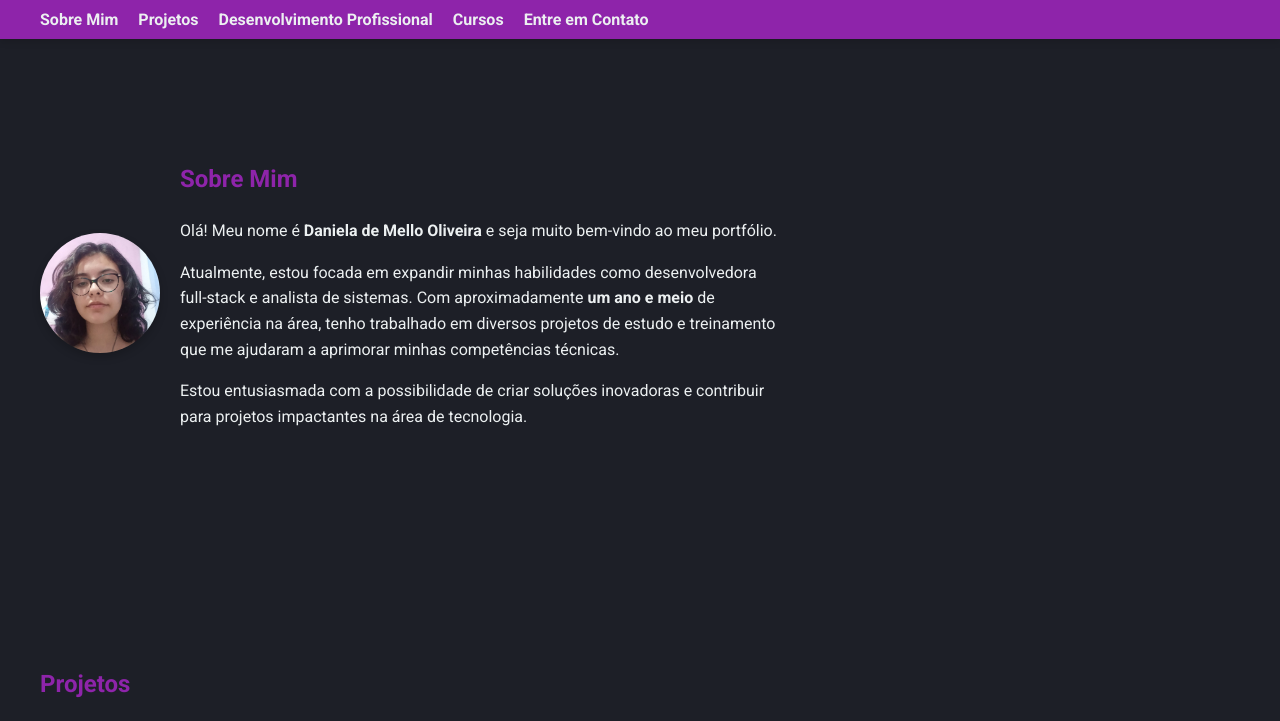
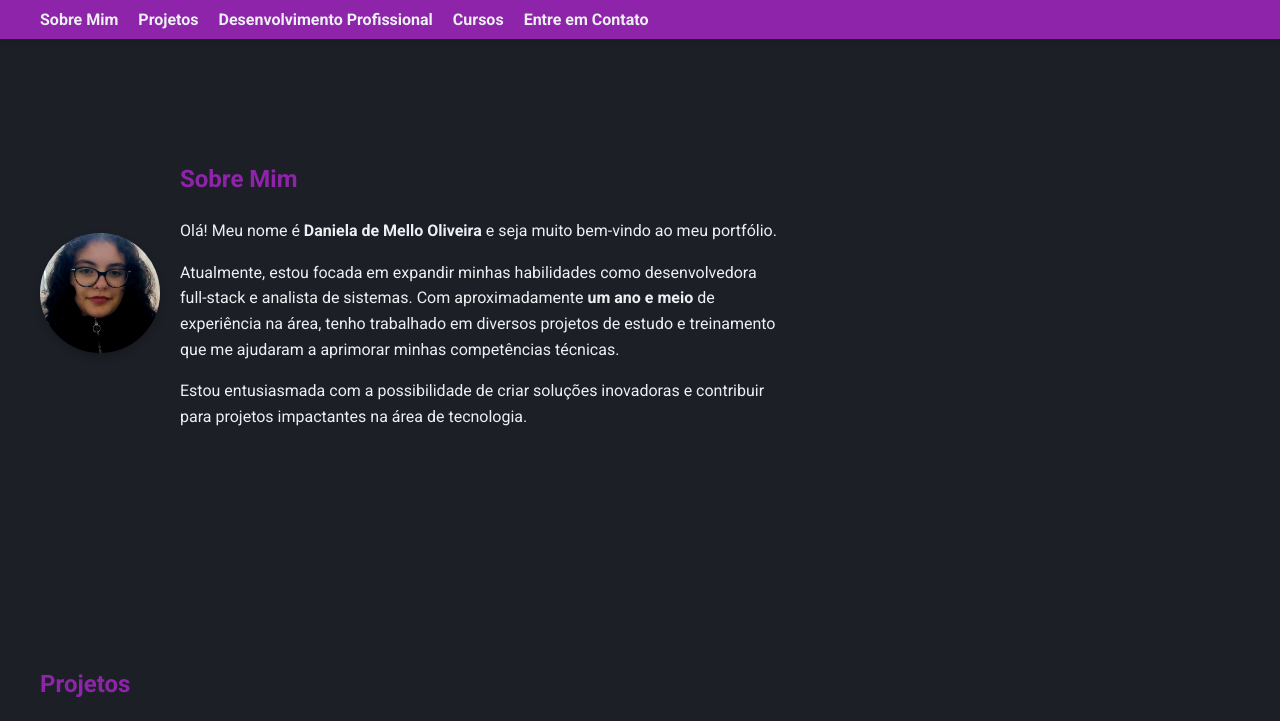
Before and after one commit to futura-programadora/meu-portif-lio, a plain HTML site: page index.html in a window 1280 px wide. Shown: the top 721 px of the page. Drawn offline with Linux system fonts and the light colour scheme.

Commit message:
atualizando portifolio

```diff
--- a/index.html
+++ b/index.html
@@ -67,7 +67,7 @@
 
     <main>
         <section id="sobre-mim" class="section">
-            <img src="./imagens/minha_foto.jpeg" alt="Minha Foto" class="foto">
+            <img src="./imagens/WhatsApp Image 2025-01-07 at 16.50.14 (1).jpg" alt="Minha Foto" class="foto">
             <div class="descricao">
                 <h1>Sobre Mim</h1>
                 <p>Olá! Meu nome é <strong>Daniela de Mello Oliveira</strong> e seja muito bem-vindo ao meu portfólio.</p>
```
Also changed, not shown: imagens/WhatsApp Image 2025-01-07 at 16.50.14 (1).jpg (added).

* * * *

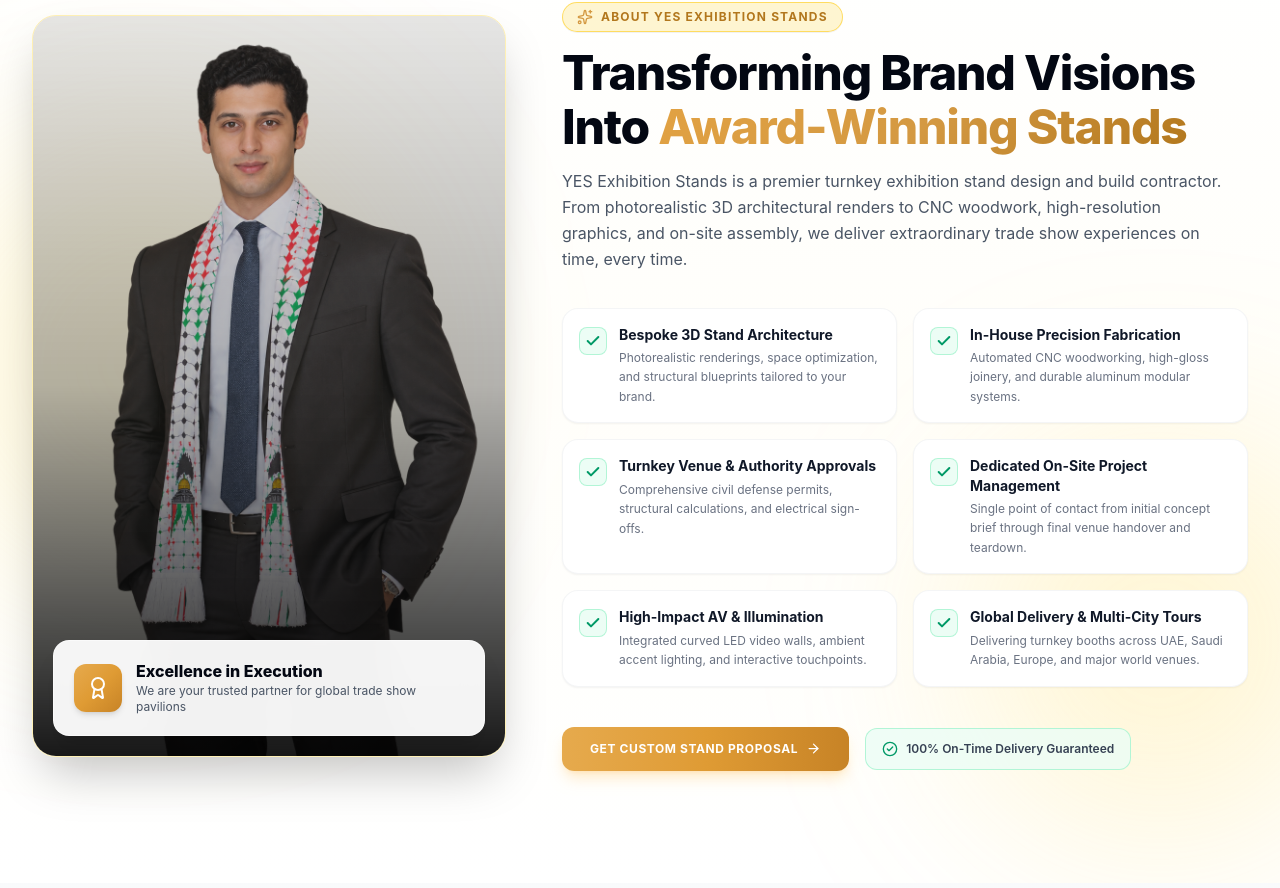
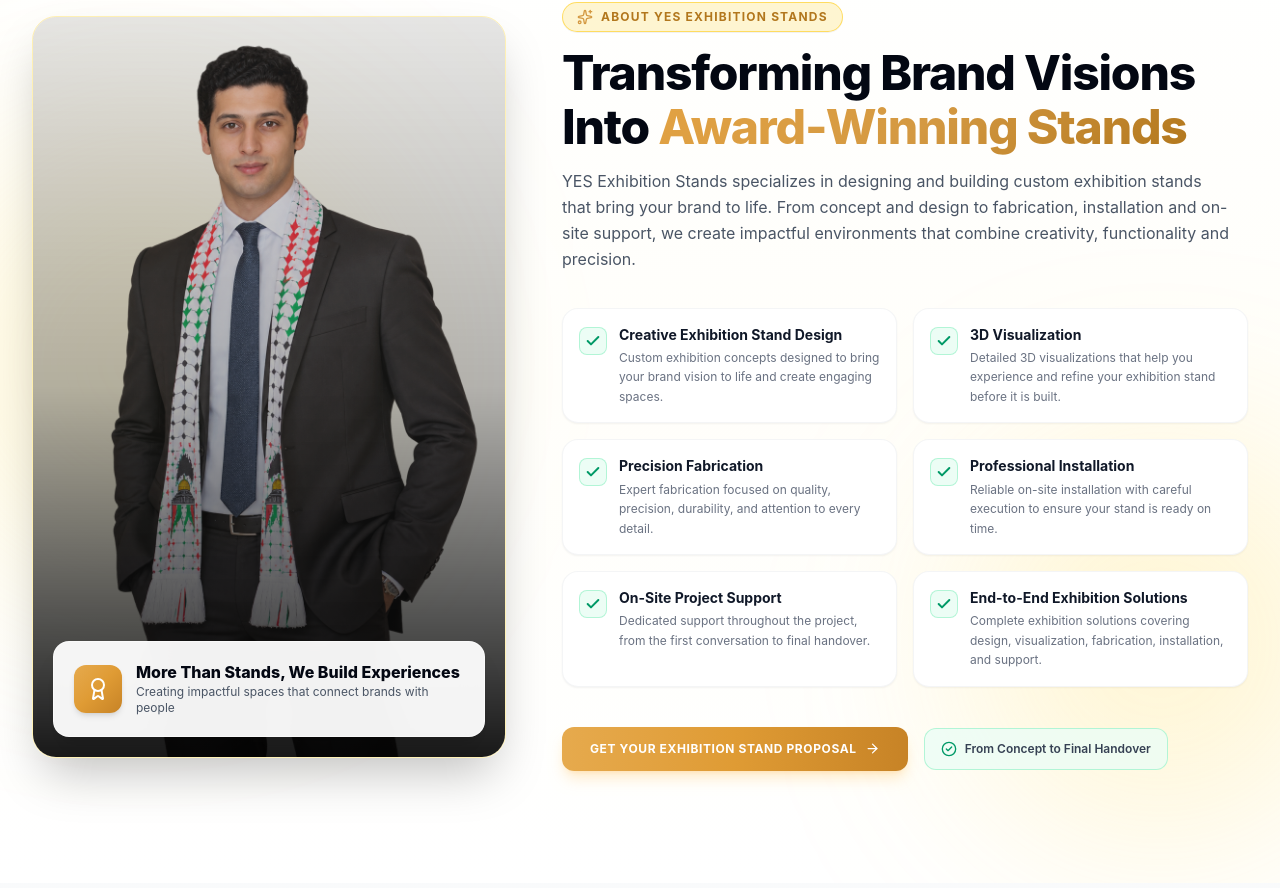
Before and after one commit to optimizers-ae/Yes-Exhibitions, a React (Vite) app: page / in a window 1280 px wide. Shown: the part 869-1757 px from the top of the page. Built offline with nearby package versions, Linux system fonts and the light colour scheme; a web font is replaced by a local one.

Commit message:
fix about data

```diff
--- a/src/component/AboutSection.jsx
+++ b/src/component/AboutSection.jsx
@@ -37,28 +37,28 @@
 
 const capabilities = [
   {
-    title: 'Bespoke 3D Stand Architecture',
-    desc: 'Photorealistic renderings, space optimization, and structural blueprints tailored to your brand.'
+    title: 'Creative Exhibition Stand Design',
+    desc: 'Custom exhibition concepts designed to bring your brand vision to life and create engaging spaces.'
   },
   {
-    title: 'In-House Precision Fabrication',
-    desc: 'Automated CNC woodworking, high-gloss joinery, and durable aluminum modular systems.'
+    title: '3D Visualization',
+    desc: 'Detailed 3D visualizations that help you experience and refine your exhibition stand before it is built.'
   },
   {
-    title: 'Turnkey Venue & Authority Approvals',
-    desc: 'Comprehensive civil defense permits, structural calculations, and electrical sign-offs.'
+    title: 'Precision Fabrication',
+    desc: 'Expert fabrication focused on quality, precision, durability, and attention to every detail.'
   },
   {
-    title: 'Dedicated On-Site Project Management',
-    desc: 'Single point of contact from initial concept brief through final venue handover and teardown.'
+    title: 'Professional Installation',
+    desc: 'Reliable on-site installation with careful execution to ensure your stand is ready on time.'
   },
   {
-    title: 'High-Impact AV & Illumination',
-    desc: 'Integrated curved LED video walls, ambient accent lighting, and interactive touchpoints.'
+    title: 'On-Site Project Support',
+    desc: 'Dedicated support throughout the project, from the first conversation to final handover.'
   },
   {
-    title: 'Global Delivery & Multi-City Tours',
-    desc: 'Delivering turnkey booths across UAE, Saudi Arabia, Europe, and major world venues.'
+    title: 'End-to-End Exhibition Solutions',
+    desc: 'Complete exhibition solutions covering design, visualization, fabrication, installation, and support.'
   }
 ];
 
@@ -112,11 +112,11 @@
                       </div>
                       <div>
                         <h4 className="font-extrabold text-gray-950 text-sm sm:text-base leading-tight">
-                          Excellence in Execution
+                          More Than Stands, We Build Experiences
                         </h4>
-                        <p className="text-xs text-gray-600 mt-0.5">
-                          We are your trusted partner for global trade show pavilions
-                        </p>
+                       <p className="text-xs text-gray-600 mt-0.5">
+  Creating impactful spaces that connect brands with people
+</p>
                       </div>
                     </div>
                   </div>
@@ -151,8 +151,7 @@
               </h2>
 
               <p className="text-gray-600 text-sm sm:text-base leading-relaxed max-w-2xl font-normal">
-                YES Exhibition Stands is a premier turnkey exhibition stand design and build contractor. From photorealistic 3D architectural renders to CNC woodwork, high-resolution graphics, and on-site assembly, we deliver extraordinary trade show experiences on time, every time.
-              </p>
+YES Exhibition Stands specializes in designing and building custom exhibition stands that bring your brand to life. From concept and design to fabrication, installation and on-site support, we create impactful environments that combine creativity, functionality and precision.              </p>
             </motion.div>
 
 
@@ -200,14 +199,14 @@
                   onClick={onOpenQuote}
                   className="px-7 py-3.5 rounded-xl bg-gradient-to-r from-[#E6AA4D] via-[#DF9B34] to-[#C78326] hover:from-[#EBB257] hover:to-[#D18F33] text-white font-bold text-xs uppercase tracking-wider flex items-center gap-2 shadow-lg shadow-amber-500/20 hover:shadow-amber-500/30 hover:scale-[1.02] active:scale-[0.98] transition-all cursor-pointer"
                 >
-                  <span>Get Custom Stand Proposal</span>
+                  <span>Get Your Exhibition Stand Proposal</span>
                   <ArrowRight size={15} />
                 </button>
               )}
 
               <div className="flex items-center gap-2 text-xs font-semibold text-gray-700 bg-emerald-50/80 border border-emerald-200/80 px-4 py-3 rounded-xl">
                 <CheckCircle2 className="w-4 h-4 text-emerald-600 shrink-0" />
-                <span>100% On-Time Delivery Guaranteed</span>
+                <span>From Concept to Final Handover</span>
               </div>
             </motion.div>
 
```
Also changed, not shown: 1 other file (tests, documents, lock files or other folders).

* * * *

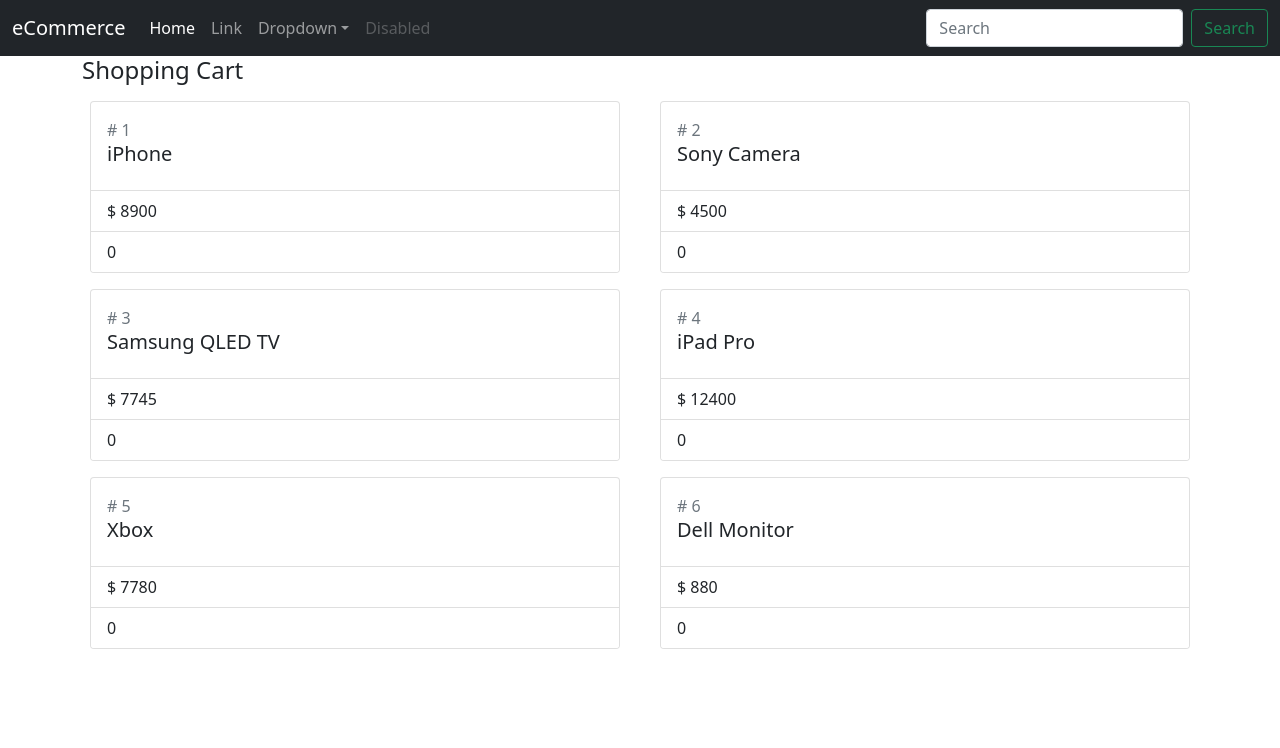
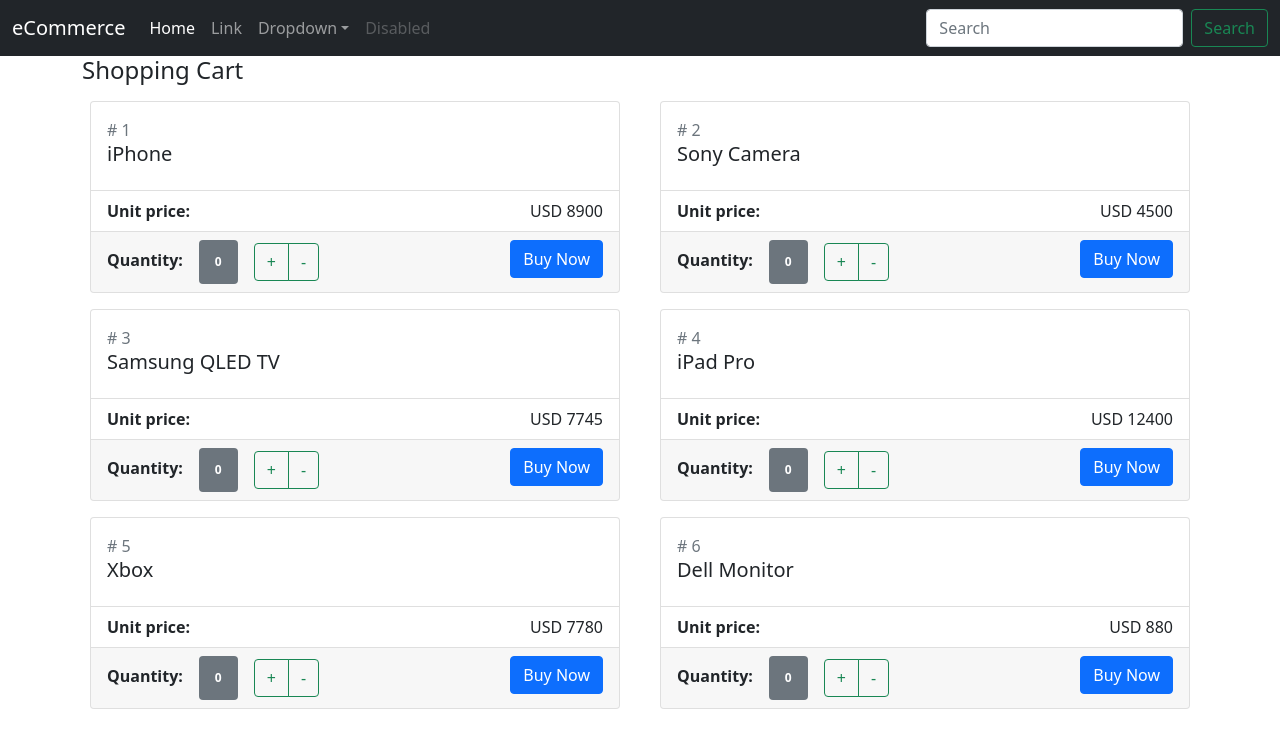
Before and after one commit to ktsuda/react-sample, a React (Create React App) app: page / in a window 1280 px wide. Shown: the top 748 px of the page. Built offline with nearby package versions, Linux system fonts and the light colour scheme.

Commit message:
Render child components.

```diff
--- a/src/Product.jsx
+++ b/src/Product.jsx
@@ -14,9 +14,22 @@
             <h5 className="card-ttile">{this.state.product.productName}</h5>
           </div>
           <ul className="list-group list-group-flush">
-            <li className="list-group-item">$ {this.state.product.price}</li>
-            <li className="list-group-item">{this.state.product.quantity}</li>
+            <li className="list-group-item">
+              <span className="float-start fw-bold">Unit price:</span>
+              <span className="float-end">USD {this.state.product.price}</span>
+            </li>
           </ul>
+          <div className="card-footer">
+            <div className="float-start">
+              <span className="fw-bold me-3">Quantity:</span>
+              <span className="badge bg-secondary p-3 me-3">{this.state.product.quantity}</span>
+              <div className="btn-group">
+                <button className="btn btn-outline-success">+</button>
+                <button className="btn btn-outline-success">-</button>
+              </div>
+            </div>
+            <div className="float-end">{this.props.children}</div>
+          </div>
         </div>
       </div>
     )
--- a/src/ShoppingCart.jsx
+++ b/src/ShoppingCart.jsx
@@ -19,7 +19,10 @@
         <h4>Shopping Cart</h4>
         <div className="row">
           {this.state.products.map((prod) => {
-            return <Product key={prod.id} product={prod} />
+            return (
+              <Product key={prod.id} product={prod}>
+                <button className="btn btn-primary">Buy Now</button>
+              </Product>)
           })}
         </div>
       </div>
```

* * * *

**TASK PROMPT**
Please give back exactly the lines of this listing beginning at the line with "to futura-programadora/meu-portif-lio, a" and ending with the line with "Also changed, not shown: imagens/WhatsApp", both included, and nothing else.

**ANSWER TO THIS PROBLEM**
Before and after one commit to futura-programadora/meu-portif-lio, a plain HTML site: page index.html in a window 1280 px wide. Shown: the top 721 px of the page. Drawn offline with Linux system fonts and the light colour scheme.

Commit message:
atualizando portifolio

```diff
--- a/index.html
+++ b/index.html
@@ -67,7 +67,7 @@
 
     <main>
         <section id="sobre-mim" class="section">
-            <img src="./imagens/minha_foto.jpeg" alt="Minha Foto" class="foto">
+            <img src="./imagens/WhatsApp Image 2025-01-07 at 16.50.14 (1).jpg" alt="Minha Foto" class="foto">
             <div class="descricao">
                 <h1>Sobre Mim</h1>
                 <p>Olá! Meu nome é <strong>Daniela de Mello Oliveira</strong> e seja muito bem-vindo ao meu portfólio.</p>
```
Also changed, not shown: imagens/WhatsApp Image 2025-01-07 at 16.50.14 (1).jpg (added).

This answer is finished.